Pierre Dobrovolny was born in Brno, Moravia, in October 1933. His father Ferdinand was an artist who worked with, among others, the Czech archeologist Dr. Karel Absolon. Pierre’s mother Růžena was a seamstress. Growing up, Pierre wanted to become a radio mechanic but, he says, this profession was a predominantly feminine one at the time of his graduation, so he went to ČVUT (Czech Technical University in Prague) to study electrical engineering instead. He graduated from technical university in 1958 and says he was ‘lucky’ to do so, given his outspoken nature and his critical view of the Communist government at the time. That same year, Pierre married his partner Vera. His first job upon graduation was at the Research Institute for Electrotechnical Physics, where he worked on equipment to measure radiation.
When the possibility of pursuing a doctorate on top of his work presented itself, Pierre applied to do so, but says the background checks that were run on him by the school resulted in him being kicked out of his job at the research institute as well. Pierre was conscripted and spent six months in the Czech Army; upon his return from military service, he was told he had been let go from the research institute and was being sent to TESLA Hloubětín instead. At TESLA, Pierre’s job was to work on transmitters to be sent to Russia, which he says was somewhat of a poisoned chalice, because he could be penalized if the project went wrong, but had little authority to make changes where they were necessary.

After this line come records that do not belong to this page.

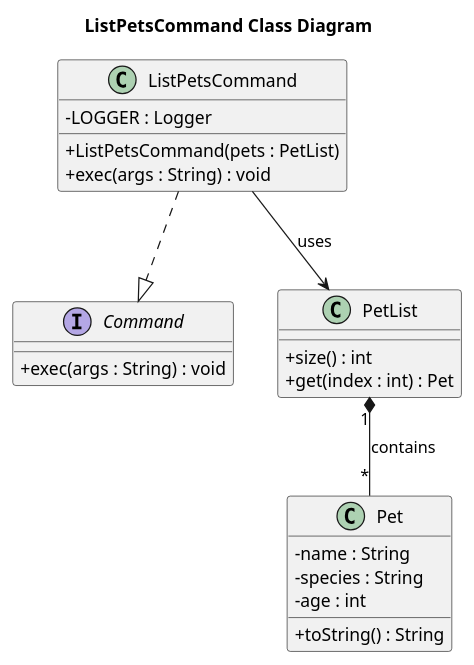
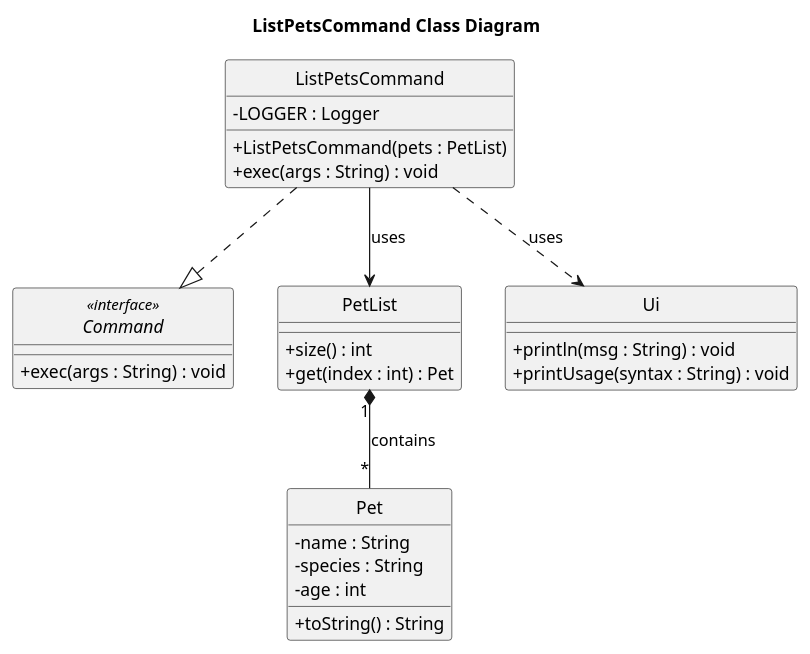
Before and after one commit to Kevin88866/tp: the diagram in docs/uml/ListPetsCommand_Class_Diagram.puml, drawn with PlantUML. The commit also changed 19 other files, not shown here.

First line of the commit message:
update class and sequence diagram of listpet, mark/unmarktreatments, edit pet, group treatments by type

```diff
--- a/docs/uml/ListPetsCommand_Class_Diagram.puml
+++ b/docs/uml/ListPetsCommand_Class_Diagram.puml
@@ -1,31 +1,36 @@
 @startuml
 skinparam classAttributeIconSize 0
 title ListPetsCommand Class Diagram
+hide circle
 
-interface Command {
+interface Command <<interface>>{
   +exec(args : String) : void
 }
 
 class ListPetsCommand {
   -LOGGER : Logger
   +ListPetsCommand(pets : PetList)
   +exec(args : String) : void
 }
 
 class PetList {
   +size() : int
   +get(index : int) : Pet
 }
 
 class Pet {
   -name : String
   -species : String
   -age : int
   +toString() : String
 }
 
 ListPetsCommand ..|> Command
 ListPetsCommand --> PetList : uses
 PetList "1" *-- "*" Pet : contains
-
+class Ui {
+  +println(msg : String) : void
+  +printUsage(syntax : String) : void
+}
+ListPetsCommand ..> Ui : uses
 @enduml
```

The project to develop these transmitters, however, was a success, and resulted in Pierre traveling to Vilnius, Kutaisi and Moscow to show technicians there how to operate them. In 1965, after being repeatedly refused, Pierre was allowed to embark upon a second degree in mathematics and physics. He left Czechoslovakia, however, before he could complete his studies.
Following the Warsaw Pact Invasion in 1968, Pierre was part of a group which set up an illegal transmitter and broadcast non-official news about the invasion, first in the TESLA building in Hloubětín, then in Zahradní Město and finally in the Novodvorská suburb of Prague. He left Czechoslovakia with his wife Vera and their two children the following year. Once in Vienna, the family applied for visas to the United States and registered with the American Fund for Czechoslovak Refugees. Their youngest daughter Lucie, however, fell suddenly very ill and so the family returned to Czechoslovakia to seek medical assistance. Several months later, on the anniversary of the Warsaw Pact Invasion, the Dobrovolnys again left Czechoslovakia. After four months in refugee camps in Traiskirchen and Bad Kreuzen, Austria, they arrived in Chicago, where Pierre found a job at radio and television manufacturer Zenith. He stayed there until LG bought the company in 1990 and continued thereafter to do some external consulting for the firm. Today, he lives with his wife Vera in Hawthorn Woods, Illinois.

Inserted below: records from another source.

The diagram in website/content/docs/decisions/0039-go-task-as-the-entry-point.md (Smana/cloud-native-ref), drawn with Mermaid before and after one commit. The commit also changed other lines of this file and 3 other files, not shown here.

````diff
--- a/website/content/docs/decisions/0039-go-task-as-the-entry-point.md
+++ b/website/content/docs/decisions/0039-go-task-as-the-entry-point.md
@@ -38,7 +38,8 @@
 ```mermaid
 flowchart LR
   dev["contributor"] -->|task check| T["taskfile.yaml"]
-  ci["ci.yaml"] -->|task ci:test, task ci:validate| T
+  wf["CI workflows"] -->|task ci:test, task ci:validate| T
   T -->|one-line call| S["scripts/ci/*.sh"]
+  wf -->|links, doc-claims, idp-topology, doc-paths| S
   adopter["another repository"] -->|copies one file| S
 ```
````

“When I was in the dorm I believe they knew everything I was talking about. Because those speakers… Every room had a speaker – like a radio – and the speakers were built two-way. And there was a secret room right at the front of that dorm where nobody was allowed to go, only some students who were Communist Party members. Besides that they had also guns with them. So there was something special going on in that room. And I believe they were listening to people in the dorm. But I didn’t… somehow I didn’t care at that time. It caught up with me later. I mean, somehow I was lucky enough to graduate. Then I got my first job which was with the Research Institute for Electrotechnical Physics, where we were building equipment to measure nuclear radiation. I was there for about half a year, and I found out that there was an opportunity to do a PhD – some PhD openings. And since I worked in the ultrasound labs, it was kind of close to what I had been doing before. I applied for that, and they made such a thorough research of my background that they kicked me out, even from my job.”
Two Parts of HR
“There were two parts of the personnel department. One was like here, open where all the files are kept, and there was the other part of it, which was political, which was secret – all your background, even that you had forgotten a long time ago is still recorded. So that guy, who was the head of that department said ‘What are you doing here? You are not supposed to be here! You were let go!’”
“You get blamed for it when it is not finished, that thing, but you have what they call responsibility without authority, or something of this kind.”
Vera: “In those days, if something went wrong, he wouldn’t lose his job, but he would go to prison.”
“That’s right, because it could be looked upon as sabotage. So all my colleagues over there, you could see the attitude, they were staying away from it, because the general opinion was – we got all the papers, all the research reports about how things were put together as far as the transmitter is concerned and you could see what they did, how they did it – and the general opinion was ‘It’s an experiment in physics.’ Not something where things have been concluded to the very end. Because some stuff was made really thoroughly, and some other parts were made really in such a way that nobody who was a real engineer would put it together that way.”